Umar Farouk Abdulmutallab spent time in Yemen on two occasions before the attempted Christmas Day attack on a Detroit-bound Northwest Airlines flight.
Yemeni officials said Abdulmutallab's student visa for Yemen, where he studied Arabic at a local language institute, was valid from Aug. 4 to Sept. 21.
After his visa expired, the 23-year-old stayed on in Yemen until the first week in December, they said, but his whereabouts in the country was unknown. The officials said Abdulmutallab left Yemen on Dec. 7 on a flight to Ethiopia and then continued on a few days later to Ghana. In Ghana, he is believed to have purchased the ticket for the flight from Lagos to Detroit that he is accused of trying to bring down. Nigerian officials said Thursday they believe Abdulmutallab spent only 30 minutes in the Lagos airport.
Yemeni officials added that Yemen airport authorities and passport control should have prevented Abdulmutallab from departing. The officials spoke on condition of anonymity because they were not authorized to discuss the case with the media, pending the outcome of an investigation.
The probe will look into why the Nigerian wasn't detained, questioned and prohibited from leaving the country, they said. Nigerian
Administrators at the school where Abdulmutallab studied believed he had left the country in September, they said.
"We arranged a taxi to take him to the airport on Sept. 21 and we said goodbye," school director Muhammad al-Anisi told The Associated Press. "Our responsibility toward him ended that day."
Al-Anisi said no one from the airport security or immigration had subsequently contacted the school to ask about the student's whereabouts.
Yemen has confirmed Abdulmutallab spent two periods in Yemen, from 2004-2005 and from August to December of this year.
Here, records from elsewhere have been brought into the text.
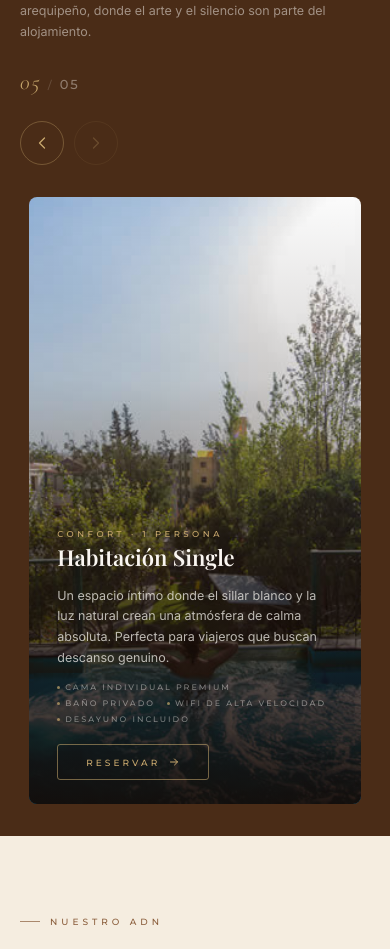
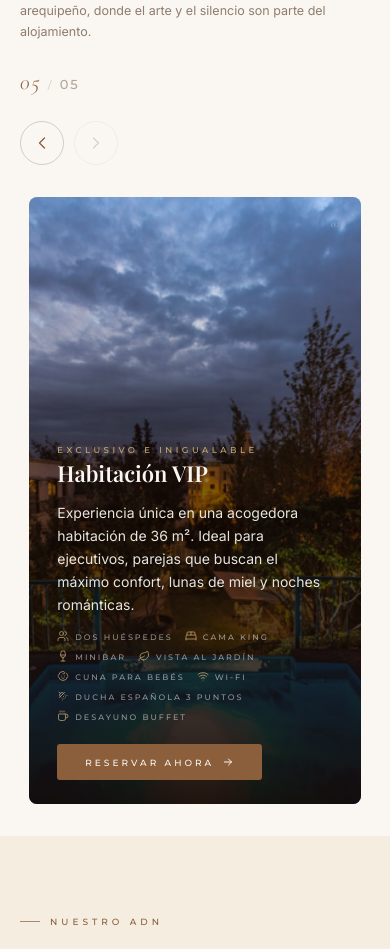
Before and after one commit to GEOInnovacion/villa-elisa-landing, a Next.js app: page / in a window 390 px wide. Shown: the part 1040-1989 px from the top of the page. Built offline with nearby package versions, Linux system fonts and the light colour scheme.

Commit message:
feat: habitaciones - ajustes en RoomCard y estilos

```diff
--- a/app/page.module.css
+++ b/app/page.module.css
@@ -16,6 +16,7 @@
   font-family: var(--font-geist-sans);
   background-color: var(--background);
 }
+
 
 .main {
   display: flex;
--- a/components/rooms/RoomCard.tsx
+++ b/components/rooms/RoomCard.tsx
@@ -1,9 +1,19 @@
 'use client';
 
 import Image from 'next/image';
+import * as LucideIcons from 'lucide-react';
 import type { RoomData } from './rooms.config';
+import { buildRoomWhatsappHref } from './rooms.config';
 import type { Lang } from '@/components/header/nav.config';
 import styles from './Rooms.module.css';
+
+// ─── Ícono de amenidad (Lucide dinámico) ──────────────────────────────────────
+
+function AmenityIcon({ name }: { name: string }) {
+  const Icon = (LucideIcons as Record<string, React.ElementType>)[name];
+  if (!Icon) return null;
+  return <Icon size={12} strokeWidth={1.75} aria-hidden="true" />;
+}
 
 // ─── Ícono flecha ─────────────────────────────────────────────────────────────
 
@@ -34,6 +44,7 @@ type RoomCardProps = {
 
 export default function RoomCard({ room, lang, index, ctaLabel }: RoomCardProps) {
   const num = String(index + 1).padStart(2, '0');
+  const waHref = buildRoomWhatsappHref(room.name[lang], lang);
 
   return (
     <article
@@ -76,13 +87,16 @@ export default function RoomCard({ room, lang, index, ctaLabel }: RoomCardProps)
           <ul className={styles.cardAmenities} aria-label={lang === 'es' ? 'Amenidades' : 'Amenities'}>
             {room.amenities.map((a, i) => (
               <li key={i} className={styles.cardAmenity}>
+                <span className={styles.cardAmenityIcon}>
+                  <AmenityIcon name={a.icon} />
+                </span>
                 {lang === 'es' ? a.es : a.en}
               </li>
             ))}
           </ul>
 
           <a
-            href={room.cloudbedsHref}
+            href={waHref}
             target="_blank"
             rel="noopener noreferrer"
             className={styles.cardCta}
--- a/components/rooms/Rooms.module.css
+++ b/components/rooms/Rooms.module.css
@@ -6,8 +6,6 @@
 
 /* ── Sección contenedora ─────────────────────────── */
 .rooms {
-  height: 100vh;
-  background: var(--color-tierra);
   position: relative;
 }
 
@@ -15,7 +13,7 @@
 .stickyViewport {
   position: sticky;
   top: 0;
-  height: 100vh;
+  height: clamp(580px, 75vh, 820px);
   overflow: hidden;
   display: flex;
 }
@@ -32,7 +30,6 @@
   padding: 0 48px 0 64px;
   position: relative;
   z-index: 2;
-  background: var(--color-tierra);
 }
 
 /* Línea vertical decorativa */
@@ -46,8 +43,8 @@
   background: linear-gradient(
     to bottom,
     transparent,
-    rgba(201, 169, 110, 0.35) 30%,
-    rgba(201, 169, 110, 0.35) 70%,
+    rgba(74, 44, 23, 0.15) 30%,
+    rgba(74, 44, 23, 0.15) 70%,
     transparent
   );
 }
@@ -79,7 +76,7 @@
   font-size: clamp(28px, 2.8vw, 44px);
   font-weight: 300;
   font-style: italic;
-  color: var(--color-blanco-sillar);
+  color: var(--color-tierra);
   line-height: 1.15;
   letter-spacing: -0.01em;
   white-space: pre-line;
@@ -90,7 +87,7 @@
   font-family: var(--font-body);
   font-size: 12.5px;
   font-weight: 400;
-  color: rgba(250, 246, 241, 0.5);
+  color: rgba(74, 44, 23, 0.6);
   line-height: 1.7;
   margin-bottom: 28px;
 }
@@ -101,7 +98,7 @@
   font-size: 11px;
   font-weight: 500;
   letter-spacing: 2px;
-  color: rgba(250, 246, 241, 0.4);
+  color: rgba(74, 44, 23, 0.4);
   display: flex;
   align-items: baseline;
   gap: 6px;
@@ -113,7 +110,7 @@
   font-family: var(--font-title);
   font-style: italic;
   font-weight: 300;
-  color: var(--color-dorado);
+  color: var(--color-arcilla);
   line-height: 1;
   transition: opacity 0.2s ease;
 }
@@ -131,9 +128,9 @@
   width: 44px;
   height: 44px;
   border-radius: 50%;
-  border: 1px solid rgba(201, 169, 110, 0.35);
+  border: 1px solid rgba(74, 44, 23, 0.2);
   background: transparent;
-  color: var(--color-dorado);
+  color: var(--color-arcilla);
   display: flex;
   align-items: center;
   justify-content: center;
@@ -142,8 +139,8 @@
 }
 
 .arrowBtn:hover:not(:disabled) {
-  background: rgba(201, 169, 110, 0.12);
-  border-color: var(--color-dorado);
+  background: rgba(74, 44, 23, 0.06);
+  border-color: var(--color-arcilla);
 }
 
 .arrowBtn:disabled {
@@ -165,7 +162,7 @@
 .track {
   display: flex;
   gap: 20px;
-  padding: 0 48px;
+  padding: 24px 48px;
   overflow-x: auto;
   scroll-snap-type: x mandatory;
   -webkit-overflow-scrolling: touch;
@@ -230,19 +227,30 @@
   transform: scale(1.06);
 }
 
-/* Gradiente sobre imagen */
+/* Gradiente sobre imagen — se intensifica al hover */
 .cardOverlay {
   position: absolute;
   inset: 0;
   z-index: 1;
   background: linear-gradient(
     to top,
-    rgba(20, 8, 2, 0.92) 0%,
-    rgba(20, 8, 2, 0.55) 40%,
-    rgba(20, 8, 2, 0.15) 70%,
+    rgba(20, 8, 2, 0.95) 0%,
+    rgba(20, 8, 2, 0.65) 45%,
+    rgba(20, 8, 2, 0.20) 75%,
     transparent 100%
   );
+  transition: background 0.52s ease;
   pointer-events: none;
+}
+
+.card:hover .cardOverlay {
+  background: linear-gradient(
+    to top,
+    rgba(20, 8, 2, 0.97) 0%,
+    rgba(20, 8, 2, 0.82) 55%,
+    rgba(20, 8, 2, 0.40) 80%,
+    rgba(20, 8, 2, 0.10) 100%
+  );
 }
 
 /* Panel — slide up al hover */
@@ -296,10 +304,11 @@
 
 .cardDescription {
   font-family: var(--font-body);
-  font-size: 12.5px;
-  color: rgba(250, 246, 241, 0.72);
+  font-size: 14px;
+  color: rgba(250, 246, 241, 0.92);
   line-height: 1.65;
   margin-bottom: 14px;
+  text-shadow: 0 1px 6px rgba(0, 0, 0, 0.5);
 }
 
 .cardAmenities {
@@ -317,32 +326,30 @@
   font-weight: 500;
   letter-spacing: 2px;
   text-transform: uppercase;
-  color: rgba(250, 246, 241, 0.45);
+  color: rgba(250, 246, 241, 0.55);
   display: flex;
   align-items: center;
-  gap: 5px;
+  gap: 6px;
 }
 
-.cardAmenity::before {
-  content: '';
-  display: block;
-  width: 3px;
-  height: 3px;
-  border-radius: 50%;
-  background: var(--color-dorado);
-  opacity: 0.7;
+.cardAmenityIcon {
+  font-size: 11px;
+  line-height: 1;
+  color: var(--color-dorado);
+  opacity: 0.85;
   flex-shrink: 0;
+  font-style: normal;
 }
 
 .cardCta {
   display: inline-flex;
   align-items: center;
   gap: 8px;
-  padding: 11px 28px;
-  background: transparent;
-  border: 1px solid rgba(201, 169, 110, 0.55);
+  padding: 12px 28px;
+  background: var(--color-arcilla);
+  border: none;
   border-radius: 3px;
-  color: var(--color-dorado);
+  color: var(--color-blanco-sillar);
   font-family: var(--font-label);
   font-size: 9px;
   font-weight: 500;
@@ -350,29 +357,18 @@
   text-transform: uppercase;
   text-decoration: none;
   cursor: pointer;
-  position: relative;
-  overflow: hidden;
-  transition: color 0.3s ease;
+  transition: background 0.25s ease, transform 0.25s ease;
 }
 
-.cardCta::before {
-  content: '';
-  position: absolute;
-  inset: 0;
-  background: var(--color-dorado);
-  opacity: 0;
-  transition: opacity 0.3s ease;
+.cardCta:hover {
+  background: var(--color-tierra);
+  transform: translateY(-1px);
 }
 
-.cardCta:hover::before { opacity: 1; }
-.cardCta:hover { color: var(--color-tierra); }
-
-.cardCtaText { position: relative; z-index: 1; }
+.cardCtaText { position: relative; }
 
 .cardCtaIcon {
-  position: relative;
-  z-index: 1;
-  transition: transform 0.3s ease;
+  transition: transform 0.25s ease;
 }
 
 .cardCta:hover .cardCtaIcon { transform: translateX(3px); }
--- a/components/rooms/rooms.config.ts
+++ b/components/rooms/rooms.config.ts
@@ -9,107 +9,131 @@ export type RoomData = {
   name: Record<Lang, string>;
   category: Record<Lang, string>;
   description: Record<Lang, string>;
-  amenities: Array<{ es: string; en: string }>;
-  photo: string;         // '/images/rooms/{id}.jpg'
-  cloudbedsHref: string; // ← reemplazar con deep-link real de Cloudbeds
+  amenities: Array<{ es: string; en: string; icon: string }>;
+  photo: string;
+  cloudbedsHref: string;
 };
 
 // ─────────────────────────────────────────────
-// Habitaciones — agregar un objeto para añadir más
+// WhatsApp — CTA de cada habitación
+// ─────────────────────────────────────────────
+const WA_NUMBER = '51950008100';
+
+export function buildRoomWhatsappHref(roomName: string, lang: Lang): string {
+  const msg = lang === 'es'
+    ? `Hola, me gustaría reservar la ${roomName} en Villa Elisa`
+    : `Hello, I'd like to book the ${roomName} at Villa Elisa`;
+  return `https://wa.me/${WA_NUMBER}?text=${encodeURIComponent(msg)}`;
+}
+
+// ─────────────────────────────────────────────
+// Habitaciones
 // ─────────────────────────────────────────────
 
 export const ROOMS: RoomData[] = [
   {
-    id: 'single',
-    name: { es: 'Habitación Single', en: 'Single Room' },
-    category: { es: 'Confort · 1 persona', en: 'Comfort · 1 guest' },
+    id: 'vip',
+    name: { es: 'Habitación VIP', en: 'VIP Room' },
+    category: { es: 'Exclusivo e inigualable', en: 'Exclusive & unmatched' },
     description: {
-      es: 'Un espacio íntimo donde el sillar blanco y la luz natural crean una atmósfera de calma absoluta. Perfecta para viajeros que buscan descanso genuino.',
-      en: 'An intimate space where white volcanic stone and natural light create an atmosphere of absolute calm. Perfect for travelers seeking genuine rest.',
+      es: 'Experiencia única en una acogedora habitación de 36 m². Ideal para ejecutivos, parejas que buscan el máximo confort, lunas de miel y noches románticas.',
+      en: 'Unique experience in a cozy 36 m² room. Ideal for executives, couples seeking maximum comfort, honeymoons and romantic nights.',
     },
     amenities: [
-      { es: 'Cama individual premium', en: 'Premium single bed' },
-      { es: 'Baño privado', en: 'Private bathroom' },
-      { es: 'WiFi de alta velocidad', en: 'High-speed WiFi' },
-      { es: 'Desayuno incluido', en: 'Breakfast included' },
+      { icon: 'Users',        es: 'Dos huéspedes',          en: 'Two guests' },
+      { icon: 'BedDouble',    es: 'Cama king',               en: 'King bed' },
+      { icon: 'Wine',         es: 'Minibar',                 en: 'Minibar' },
+      { icon: 'Leaf',         es: 'Vista al jardín',         en: 'Garden view' },
+      { icon: 'Baby',         es: 'Cuna para bebés',         en: 'Baby crib' },
+      { icon: 'Wifi',         es: 'Wi-Fi',                   en: 'Wi-Fi' },
+      { icon: 'ShowerHead',   es: 'Ducha española 3 puntos', en: 'Spanish 3-point shower' },
+      { icon: 'Coffee',       es: 'Desayuno buffet',         en: 'Buffet breakfast' },
+    ],
+    photo: '/images/rooms/vip.jpg',
+    cloudbedsHref: 'https://us2.cloudbeds.com/es/reservation/N9kuZu?currency=usd',
+  },
+  {
+    id: 'matrimonial',
+    name: { es: 'Habitación Matrimonial', en: 'Matrimonial Room' },
+    category: { es: 'Disfruta con tu pareja', en: 'Enjoy with your partner' },
+    description: {
+      es: 'Habitación amplia de 24 m² con cama queen. Ideal para parejas en viaje de turismo. Posibilidad de añadir una cama para menor de edad.',
+      en: 'Spacious 24 m² room with queen bed. Ideal for couples traveling. Option to add a bed for a minor.',
+    },
+    amenities: [
+      { icon: 'Users',      es: 'Dos huéspedes',   en: 'Two guests' },
+      { icon: 'BedDouble',  es: 'Cama queen',       en: 'Queen bed' },
+      { icon: 'Wine',       es: 'Minibar',          en: 'Minibar' },
+      { icon: 'Leaf',       es: 'Vista al jardín',  en: 'Garden view' },
+      { icon: 'Baby',       es: 'Cuna para bebés',  en: 'Baby crib' },
+      { icon: 'Wifi',       es: 'Wi-Fi',            en: 'Wi-Fi' },
+      { icon: 'ShowerHead', es: 'Ducha',            en: 'Shower' },
+      { icon: 'Coffee',     es: 'Desayuno buffet',  en: 'Buffet breakfast' },
+    ],
+    photo: '/images/rooms/matrimonial.jpg',
+    cloudbedsHref: 'https://us2.cloudbeds.com/es/reservation/N9kuZu?currency=usd',
+  },
+  {
+    id: 'single',
+    name: { es: 'Habitación Simple', en: 'Single Room' },
+    category: { es: 'Con la misma comodidad', en: 'Same comfort' },
+    description: {
+      es: 'Habitación simple y amplia de 24 m². Acogedora e ideal para viajeros de negocios. Posibilidad de añadir una cama para menor de edad.',
+      en: 'Simple and spacious 24 m² room. Cozy and ideal for business travelers. Option to add a bed for a minor.',
+    },
+    amenities: [
+      { icon: 'User',       es: 'Un huésped',      en: 'One guest' },
+      { icon: 'BedDouble',  es: 'Cama queen',       en: 'Queen bed' },
+      { icon: 'Wine',       es: 'Minibar',          en: 'Minibar' },
+      { icon: 'Leaf',       es: 'Vista al jardín',  en: 'Garden view' },
+      { icon: 'Baby',       es: 'Cuna para bebés',  en: 'Baby crib' },
+      { icon: 'Wifi',       es: 'Wi-Fi',            en: 'Wi-Fi' },
+      { icon: 'ShowerHead', es: 'Ducha',            en: 'Shower' },
+      { icon: 'Coffee',     es: 'Desayuno buffet',  en: 'Buffet breakfast' },
     ],
     photo: '/images/rooms/single.jpg',
-    cloudbedsHref: 'https://hotels.cloudbeds.com/reservation/XXXXXXX#room-single', // ← reemplazar
+    cloudbedsHref: 'https://us2.cloudbeds.com/es/reservation/N9kuZu?currency=usd',
   },
   {
     id: 'doble',
     name: { es: 'Habitación Doble', en: 'Double Room' },
-    category: { es: 'Estándar · 2 personas', en: 'Standard · 2 guests' },
+    category: { es: 'Comparte con tu acompañante', en: 'Share with your companion' },
     description: {
-      es: 'Dos camas individuales enmarcadas por jardines de pericón y lavanda. El equilibrio perfecto entre funcionalidad y la calidez boutique de Villa Elisa.',
-      en: 'Two single beds framed by marigold and lavender gardens. The perfect balance between functionality and the boutique warmth of Villa Elisa.',
+      es: 'Habitación doble de 24 m² con 2 camas plaza y media. Acogedora y amplia. Posibilidad de añadir una cama para menor de edad.',
+      en: 'Double room of 24 m² with 2 full-size beds. Cozy and spacious. Option to add a bed for a minor.',
     },
     amenities: [
-      { es: '2 camas individuales', en: '2 single beds' },
-      { es: 'Vista al jardín', en: 'Garden view' },
-      { es: 'Baño privado', en: 'Private bathroom' },
-      { es: 'WiFi de alta velocidad', en: 'High-speed WiFi' },
-      { es: 'Desayuno incluido', en: 'Breakfast included' },
+      { icon: 'Users',      es: 'Dos huéspedes',       en: 'Two guests' },
+      { icon: 'BedDouble',  es: 'Cama plaza y media',  en: 'Full-size beds' },
+      { icon: 'Wine',       es: 'Minibar',             en: 'Minibar' },
+      { icon: 'Leaf',       es: 'Vista al jardín',     en: 'Garden view' },
+      { icon: 'Baby',       es: 'Cuna para bebés',     en: 'Baby crib' },
+      { icon: 'Wifi',       es: 'Wi-Fi',               en: 'Wi-Fi' },
+      { icon: 'ShowerHead', es: 'Ducha',               en: 'Shower' },
+      { icon: 'Coffee',     es: 'Desayuno buffet',     en: 'Buffet breakfast' },
     ],
     photo: '/images/rooms/doble.jpg',
-    cloudbedsHref: 'https://hotels.cloudbeds.com/reservation/XXXXXXX#room-doble', // ← reemplazar
-  },
-  {
-    id: 'matrimonial',
-    name: { es: 'Habitación Matrimonial', en: 'Matrimonial Room' },
-    category: { es: 'Superior · 2 personas', en: 'Superior · 2 guests' },
-    description: {
-      es: 'Nuestra habitación más romántica: cama queen size, terraza privada con vista a los volcanes y detalles en sillar tallado a mano. Una noche que no olvidarás.',
-      en: 'Our most romantic room: queen size bed, private terrace with volcano views and hand-carved sillar stone details. A night you won\'t forget.',
-    },
-    amenities: [
-      { es: 'Cama queen size', en: 'Queen size bed' },
-      { es: 'Terraza privada', en: 'Private terrace' },
-      { es: 'Vista a los volcanes', en: 'Volcano view' },
-      { es: 'Baño con ducha lluvia', en: 'Rain shower bathroom' },
-      { es: 'Minibar', en: 'Minibar' },
-      { es: 'Desayuno incluido', en: 'Breakfast included' },
-    ],
-    photo: '/images/rooms/matrimonial.jpg',
-    cloudbedsHref: 'https://hotels.cloudbeds.com/reservation/XXXXXXX#room-matrimonial', // ← reemplazar
-  },
-  {
-    id: 'vip',
-    name: { es: 'Suite VIP', en: 'VIP Suite' },
-    category: { es: 'Suite · 2 personas', en: 'Suite · 2 guests' },
-    description: {
-      es: 'La experiencia definitiva en Villa Elisa. Sala de estar independiente, jacuzzi privado exterior, arte original en las paredes y mayordomía personalizada las 24 horas.',
-      en: 'The ultimate Villa Elisa experience. Separate living area, outdoor private jacuzzi, original artwork on the walls and 24-hour personalized butler service.',
-    },
-    amenities: [
-      { es: 'Cama king size', en: 'King size bed' },
-      { es: 'Jacuzzi privado exterior', en: 'Outdoor private jacuzzi' },
-      { es: 'Sala de estar', en: 'Living area' },
-      { es: 'Arte original', en: 'Original artwork' },
-      { es: 'Mayordomía 24h', en: '24h butler service' },
-      { es: 'Desayuno + cena incluidos', en: 'Breakfast + dinner included' },
-    ],
-    photo: '/images/rooms/vip.jpg',
-    cloudbedsHref: 'https://hotels.cloudbeds.com/reservation/XXXXXXX#room-vip', // ← reemplazar
+    cloudbedsHref: 'https://us2.cloudbeds.com/es/reservation/N9kuZu?currency=usd',
   },
   {
     id: 'family',
-    name: { es: 'Suite Familiar', en: 'Family Suite' },
-    category: { es: 'Familiar · 4 personas', en: 'Family · 4 guests' },
+    name: { es: 'Habitación Triple / Cuádruple', en: 'Triple / Quadruple Room' },
+    category: { es: 'Exclusivo e inigualable', en: 'Exclusive & unmatched' },
     description: {
-      es: 'Dos habitaciones conectadas que abrazan un jardín privado. Diseñada para que las familias vivan la magia de Arequipa sin renunciar al confort de un hotel boutique.',
-      en: 'Two connected rooms embracing a private garden. Designed for families to experience the magic of Arequipa without sacrificing boutique hotel comfort.',
+      es: 'Habitación muy amplia de 36 m² con 1 cama king y 2 camas plaza y media. Ideal para familias con 2 niños. Cunas disponibles para bebés.',
+      en: 'Very spacious 36 m² room with 1 king bed and 2 full-size beds. Ideal for families with 2 children. Cribs available for babies.',
     },
     amenities: [
-      { es: '2 habitaciones conectadas', en: '2 connected rooms' },
-      { es: 'Jardín privado', en: 'Private garden' },
-      { es: '2 baños completos', en: '2 full bathrooms' },
-      { es: 'Sala de estar', en: 'Living area' },
-      { es: 'Cunas disponibles', en: 'Cribs available' },
-      { es: 'Desayuno incluido', en: 'Breakfast included' },
+      { icon: 'Users',      es: 'Tres / Cuatro huéspedes',  en: 'Three / Four guests' },
+      { icon: 'BedDouble',  es: 'Dos camas plaza y media',  en: 'Two full-size beds' },
+      { icon: 'Wine',       es: 'Minibar',                  en: 'Minibar' },
+      { icon: 'Leaf',       es: 'Vista al jardín',          en: 'Garden view' },
+      { icon: 'Baby',       es: 'Cuna para bebés',          en: 'Baby crib' },
+      { icon: 'Wifi',       es: 'Wi-Fi',                    en: 'Wi-Fi' },
+      { icon: 'Coffee',     es: 'Desayuno buffet',          en: 'Buffet breakfast' },
     ],
     photo: '/images/rooms/family.jpg',
-    cloudbedsHref: 'https://hotels.cloudbeds.com/reservation/XXXXXXX#room-family', // ← reemplazar
+    cloudbedsHref: 'https://us2.cloudbeds.com/es/reservation/N9kuZu?currency=usd',
   },
 ];
 
@@ -130,14 +154,14 @@ export const ROOMS_SECTION: Record<Lang, RoomsSectionContent> = {
     eyebrow: 'Nuestros Espacios',
     title: 'Cada habitación,\nuna historia.',
     subtitle: 'Cinco experiencias únicas diseñadas en sillar blanco arequipeño, donde el arte y el silencio son parte del alojamiento.',
-    ctaLabel: 'Reservar',
+    ctaLabel: 'Reservar ahora',
     counterLabel: { es: 'de', en: 'of' },
   },
   en: {
     eyebrow: 'Our Spaces',
     title: 'Each room,\na story.',
     subtitle: 'Five unique experiences crafted in Arequipa white volcanic stone, where art and silence are part of the stay.',
-    ctaLabel: 'Book',
+    ctaLabel: 'Book now',
     counterLabel: { es: 'de', en: 'of' },
   },
 };
--- a/package.json
+++ b/package.json
@@ -8,6 +8,7 @@
     "start": "next start"
   },
   "dependencies": {
+    "lucide-react": "^0.576.0",
     "next": "16.1.6",
     "react": "19.2.3",
     "react-dom": "19.2.3"
```
Also changed, not shown: 1 other file (tests, documents, lock files or other folders).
He was enrolled at the school during both periods to study Arabic.
Al-Qaida in the Arabian Peninsula, an offshoot of Osama bin Laden's group, claimed it was behind the attempt to bomb the Northwest airliner.